* WORK REQUIRED
In your copy, include every record exactly and no pictures.
*** MATERIAL FOR THIS TASK ***
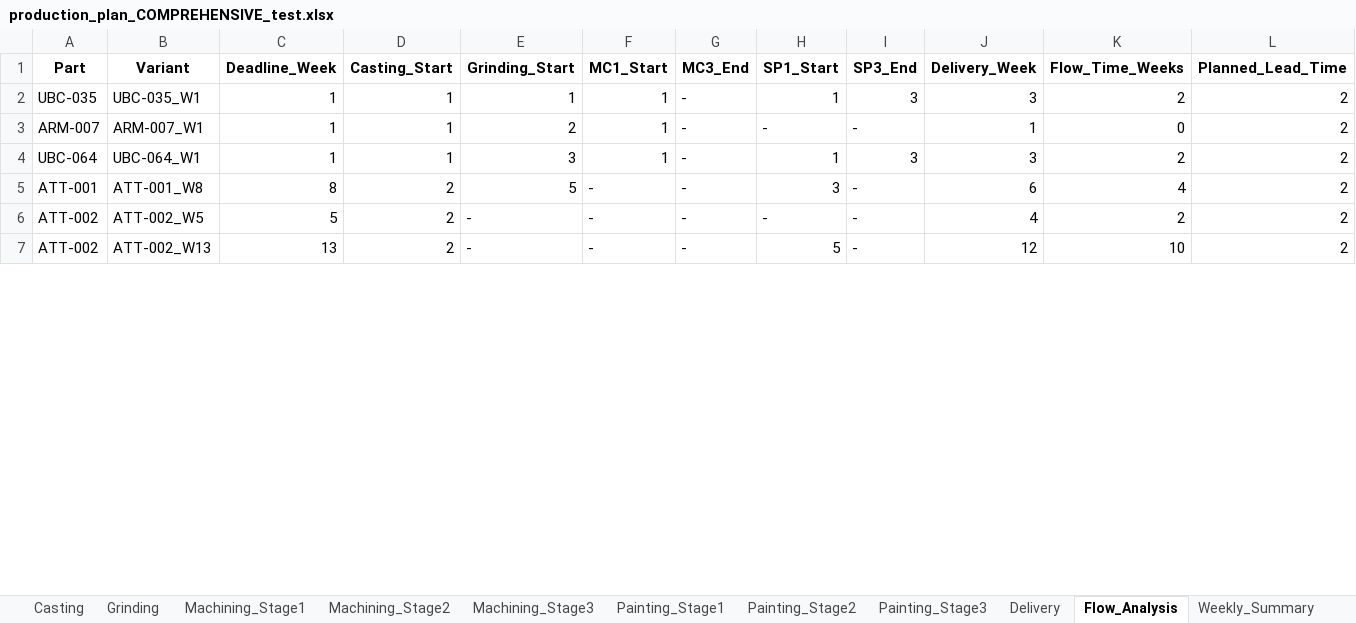
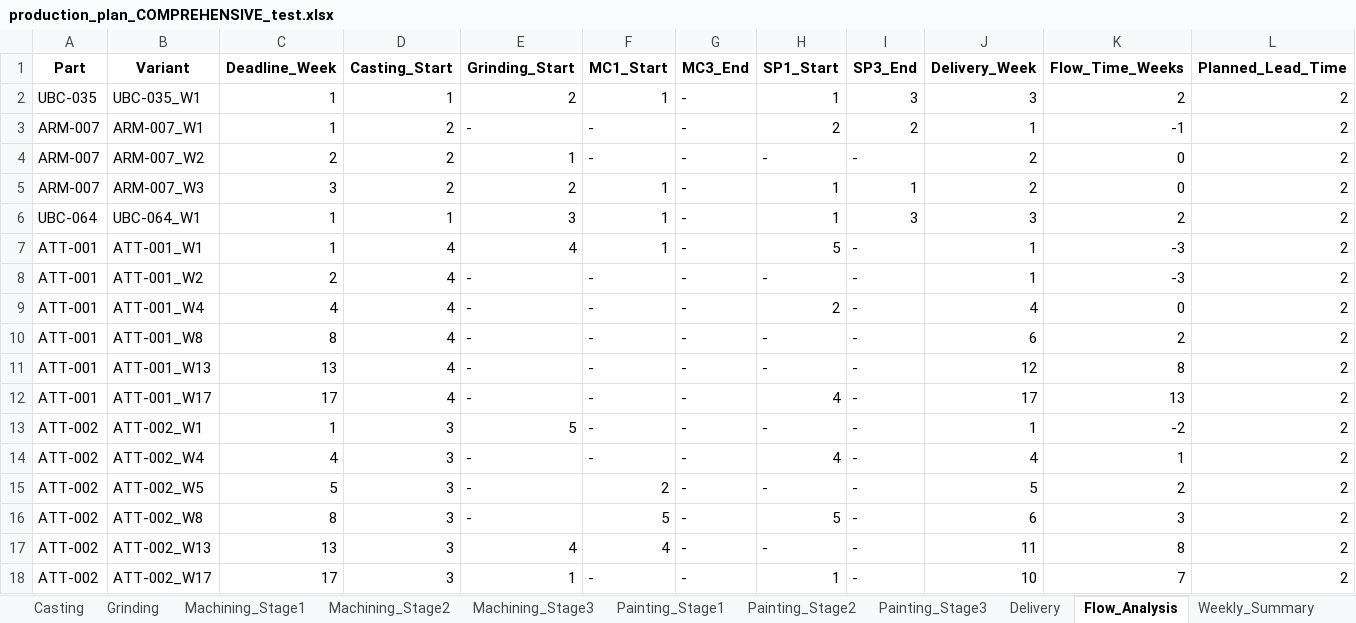
Before and after one commit to Monishkumarvr/PP-C, an Excel workbook: production_plan_COMPREHENSIVE_test.xlsx, sheet Flow_Analysis, drawn as a sheet; only a part is shown; values as stored, in another font and other column widths than the file's, no borders; addresses are those after the commit; rows hold the shown columns only; the diff covers the shown part only; the diff names each change by its address in the sheet, - before the commit and + after, or states it on an @@ line.

```diff
--- a/production_plan_COMPREHENSIVE_test.xlsx (sheet Flow_Analysis)
+++ b/production_plan_COMPREHENSIVE_test.xlsx (sheet Flow_Analysis)
-E2 (Grinding_Start): 1
+E2 (Grinding_Start): 2
-D3 (Casting_Start): 1
+D3 (Casting_Start): 2
-E3 (Grinding_Start): 2
+E3 (Grinding_Start): -
-F3 (MC1_Start): 1
+F3 (MC1_Start): -
-H3 (SP1_Start): -
+H3 (SP1_Start): 2
-I3 (SP3_End): -
+I3 (SP3_End): 2
-K3 (Flow_Time_Weeks): 0
+K3 (Flow_Time_Weeks): -1
+row 4: ARM-007 | ARM-007_W2 | 2 | 2 | 1 | - | - | - | - | 2 | 0 | 2
+row 5: ARM-007 | ARM-007_W3 | 3 | 2 | 2 | 1 | - | 1 | 1 | 2 | 0 | 2
+row 7: ATT-001 | ATT-001_W1 | 1 | 4 | 4 | 1 | - | 5 | - | 1 | -3 | 2
+row 8: ATT-001 | ATT-001_W2 | 2 | 4 | - | - | - | - | - | 1 | -3 | 2
+row 9: ATT-001 | ATT-001_W4 | 4 | 4 | - | - | - | 2 | - | 4 | 0 | 2
-D10 (Casting_Start): 2
+D10 (Casting_Start): 4
-E10 (Grinding_Start): 5
+E10 (Grinding_Start): -
-H10 (SP1_Start): 3
+H10 (SP1_Start): -
-K10 (Flow_Time_Weeks): 4
+K10 (Flow_Time_Weeks): 2
+row 11: ATT-001 | ATT-001_W13 | 13 | 4 | - | - | - | - | - | 12 | 8 | 2
+row 12: ATT-001 | ATT-001_W17 | 17 | 4 | - | - | - | 4 | - | 17 | 13 | 2
+row 13: ATT-002 | ATT-002_W1 | 1 | 3 | 5 | - | - | - | - | 1 | -2 | 2
+row 14: ATT-002 | ATT-002_W4 | 4 | 3 | - | - | - | 4 | - | 4 | 1 | 2
-D15 (Casting_Start): 2
+D15 (Casting_Start): 3
-F15 (MC1_Start): -
+F15 (MC1_Start): 2
-J15 (Delivery_Week): 4
+J15 (Delivery_Week): 5
+row 16: ATT-002 | ATT-002_W8 | 8 | 3 | - | 5 | - | 5 | - | 6 | 3 | 2
-D17 (Casting_Start): 2
+D17 (Casting_Start): 3
-E17 (Grinding_Start): -
+E17 (Grinding_Start): 4
-F17 (MC1_Start): -
+F17 (MC1_Start): 4
-H17 (SP1_Start): 5
+H17 (SP1_Start): -
-J17 (Delivery_Week): 12
+J17 (Delivery_Week): 11
-K17 (Flow_Time_Weeks): 10
+K17 (Flow_Time_Weeks): 8
+row 18: ATT-002 | ATT-002_W17 | 17 | 3 | 1 | - | - | 1 | - | 10 | 7 | 2
```
Also changed, not shown: 47 added rows and 236 edited cells elsewhere in this sheet, sheet Part_Daily_Schedule, sheet Shipment_Allocation, sheet Shipment_Schedule, sheet Casting, sheet Painting_Stage1, sheet Painting_Stage2, 13 more sheets, 1 other file.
***
* SOLUTION FOR THIS TASK
Before and after one commit to Monishkumarvr/PP-C, an Excel workbook: production_plan_COMPREHENSIVE_test.xlsx, sheet Flow_Analysis, drawn as a sheet; only a part is shown; values as stored, in another font and other column widths than the file's, no borders; addresses are those after the commit; rows hold the shown columns only; the diff covers the shown part only; the diff names each change by its address in the sheet, - before the commit and + after, or states it on an @@ line.

```diff
--- a/production_plan_COMPREHENSIVE_test.xlsx (sheet Flow_Analysis)
+++ b/production_plan_COMPREHENSIVE_test.xlsx (sheet Flow_Analysis)
-E2 (Grinding_Start): 1
+E2 (Grinding_Start): 2
-D3 (Casting_Start): 1
+D3 (Casting_Start): 2
-E3 (Grinding_Start): 2
+E3 (Grinding_Start): -
-F3 (MC1_Start): 1
+F3 (MC1_Start): -
-H3 (SP1_Start): -
+H3 (SP1_Start): 2
-I3 (SP3_End): -
+I3 (SP3_End): 2
-K3 (Flow_Time_Weeks): 0
+K3 (Flow_Time_Weeks): -1
+row 4: ARM-007 | ARM-007_W2 | 2 | 2 | 1 | - | - | - | - | 2 | 0 | 2
+row 5: ARM-007 | ARM-007_W3 | 3 | 2 | 2 | 1 | - | 1 | 1 | 2 | 0 | 2
+row 7: ATT-001 | ATT-001_W1 | 1 | 4 | 4 | 1 | - | 5 | - | 1 | -3 | 2
+row 8: ATT-001 | ATT-001_W2 | 2 | 4 | - | - | - | - | - | 1 | -3 | 2
+row 9: ATT-001 | ATT-001_W4 | 4 | 4 | - | - | - | 2 | - | 4 | 0 | 2
-D10 (Casting_Start): 2
+D10 (Casting_Start): 4
-E10 (Grinding_Start): 5
+E10 (Grinding_Start): -
-H10 (SP1_Start): 3
+H10 (SP1_Start): -
-K10 (Flow_Time_Weeks): 4
+K10 (Flow_Time_Weeks): 2
+row 11: ATT-001 | ATT-001_W13 | 13 | 4 | - | - | - | - | - | 12 | 8 | 2
+row 12: ATT-001 | ATT-001_W17 | 17 | 4 | - | - | - | 4 | - | 17 | 13 | 2
+row 13: ATT-002 | ATT-002_W1 | 1 | 3 | 5 | - | - | - | - | 1 | -2 | 2
+row 14: ATT-002 | ATT-002_W4 | 4 | 3 | - | - | - | 4 | - | 4 | 1 | 2
-D15 (Casting_Start): 2
+D15 (Casting_Start): 3
-F15 (MC1_Start): -
+F15 (MC1_Start): 2
-J15 (Delivery_Week): 4
+J15 (Delivery_Week): 5
+row 16: ATT-002 | ATT-002_W8 | 8 | 3 | - | 5 | - | 5 | - | 6 | 3 | 2
-D17 (Casting_Start): 2
+D17 (Casting_Start): 3
-E17 (Grinding_Start): -
+E17 (Grinding_Start): 4
-F17 (MC1_Start): -
+F17 (MC1_Start): 4
-H17 (SP1_Start): 5
+H17 (SP1_Start): -
-J17 (Delivery_Week): 12
+J17 (Delivery_Week): 11
-K17 (Flow_Time_Weeks): 10
+K17 (Flow_Time_Weeks): 8
+row 18: ATT-002 | ATT-002_W17 | 17 | 3 | 1 | - | - | 1 | - | 10 | 7 | 2
```
Also changed, not shown: 47 added rows and 236 edited cells elsewhere in this sheet, sheet Part_Daily_Schedule, sheet Shipment_Allocation, sheet Shipment_Schedule, sheet Casting, sheet Painting_Stage1, sheet Painting_Stage2, 13 more sheets, 1 other file.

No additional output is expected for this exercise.